■ RECORDED DATA

○ ○ ○ ○

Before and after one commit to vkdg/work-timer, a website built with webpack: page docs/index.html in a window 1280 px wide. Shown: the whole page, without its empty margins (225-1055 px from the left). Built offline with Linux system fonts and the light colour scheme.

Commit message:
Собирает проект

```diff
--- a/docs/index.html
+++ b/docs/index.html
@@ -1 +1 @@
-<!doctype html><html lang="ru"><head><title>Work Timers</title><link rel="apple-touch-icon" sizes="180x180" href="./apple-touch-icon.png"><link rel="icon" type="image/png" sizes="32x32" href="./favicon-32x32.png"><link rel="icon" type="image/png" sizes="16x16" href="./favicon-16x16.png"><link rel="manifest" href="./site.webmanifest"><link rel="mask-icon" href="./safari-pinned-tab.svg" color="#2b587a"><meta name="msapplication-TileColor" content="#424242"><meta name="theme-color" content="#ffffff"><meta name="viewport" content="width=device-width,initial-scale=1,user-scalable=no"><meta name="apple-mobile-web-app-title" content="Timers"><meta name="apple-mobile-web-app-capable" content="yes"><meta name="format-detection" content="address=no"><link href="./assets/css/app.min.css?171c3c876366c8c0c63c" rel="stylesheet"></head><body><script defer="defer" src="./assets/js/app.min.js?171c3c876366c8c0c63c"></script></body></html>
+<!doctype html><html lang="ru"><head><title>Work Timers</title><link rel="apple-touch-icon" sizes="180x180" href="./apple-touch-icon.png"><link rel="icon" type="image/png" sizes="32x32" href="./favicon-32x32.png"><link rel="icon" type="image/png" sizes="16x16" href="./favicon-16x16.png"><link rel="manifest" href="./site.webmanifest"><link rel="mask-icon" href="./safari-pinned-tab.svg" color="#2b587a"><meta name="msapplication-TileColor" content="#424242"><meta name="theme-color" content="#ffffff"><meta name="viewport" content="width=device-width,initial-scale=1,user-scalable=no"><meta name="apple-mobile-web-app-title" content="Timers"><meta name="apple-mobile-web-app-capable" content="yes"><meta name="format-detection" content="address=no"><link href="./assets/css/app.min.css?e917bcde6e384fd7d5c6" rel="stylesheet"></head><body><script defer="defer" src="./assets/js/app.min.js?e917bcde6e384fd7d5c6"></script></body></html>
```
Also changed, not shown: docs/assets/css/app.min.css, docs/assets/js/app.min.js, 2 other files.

○ ○ ○ ○

■ EXERCISE BRIEF
Retype every entry without changing anything.

■ TASK ANSWER
Before and after one commit to vkdg/work-timer, a website built with webpack: page docs/index.html in a window 1280 px wide. Shown: the whole page, without its empty margins (225-1055 px from the left). Built offline with Linux system fonts and the light colour scheme.

Commit message:
Собирает проект

```diff
--- a/docs/index.html
+++ b/docs/index.html
@@ -1 +1 @@
-<!doctype html><html lang="ru"><head><title>Work Timers</title><link rel="apple-touch-icon" sizes="180x180" href="./apple-touch-icon.png"><link rel="icon" type="image/png" sizes="32x32" href="./favicon-32x32.png"><link rel="icon" type="image/png" sizes="16x16" href="./favicon-16x16.png"><link rel="manifest" href="./site.webmanifest"><link rel="mask-icon" href="./safari-pinned-tab.svg" color="#2b587a"><meta name="msapplication-TileColor" content="#424242"><meta name="theme-color" content="#ffffff"><meta name="viewport" content="width=device-width,initial-scale=1,user-scalable=no"><meta name="apple-mobile-web-app-title" content="Timers"><meta name="apple-mobile-web-app-capable" content="yes"><meta name="format-detection" content="address=no"><link href="./assets/css/app.min.css?171c3c876366c8c0c63c" rel="stylesheet"></head><body><script defer="defer" src="./assets/js/app.min.js?171c3c876366c8c0c63c"></script></body></html>
+<!doctype html><html lang="ru"><head><title>Work Timers</title><link rel="apple-touch-icon" sizes="180x180" href="./apple-touch-icon.png"><link rel="icon" type="image/png" sizes="32x32" href="./favicon-32x32.png"><link rel="icon" type="image/png" sizes="16x16" href="./favicon-16x16.png"><link rel="manifest" href="./site.webmanifest"><link rel="mask-icon" href="./safari-pinned-tab.svg" color="#2b587a"><meta name="msapplication-TileColor" content="#424242"><meta name="theme-color" content="#ffffff"><meta name="viewport" content="width=device-width,initial-scale=1,user-scalable=no"><meta name="apple-mobile-web-app-title" content="Timers"><meta name="apple-mobile-web-app-capable" content="yes"><meta name="format-detection" content="address=no"><link href="./assets/css/app.min.css?e917bcde6e384fd7d5c6" rel="stylesheet"></head><body><script defer="defer" src="./assets/js/app.min.js?e917bcde6e384fd7d5c6"></script></body></html>
```
Also changed, not shown: docs/assets/css/app.min.css, docs/assets/js/app.min.js, 2 other files.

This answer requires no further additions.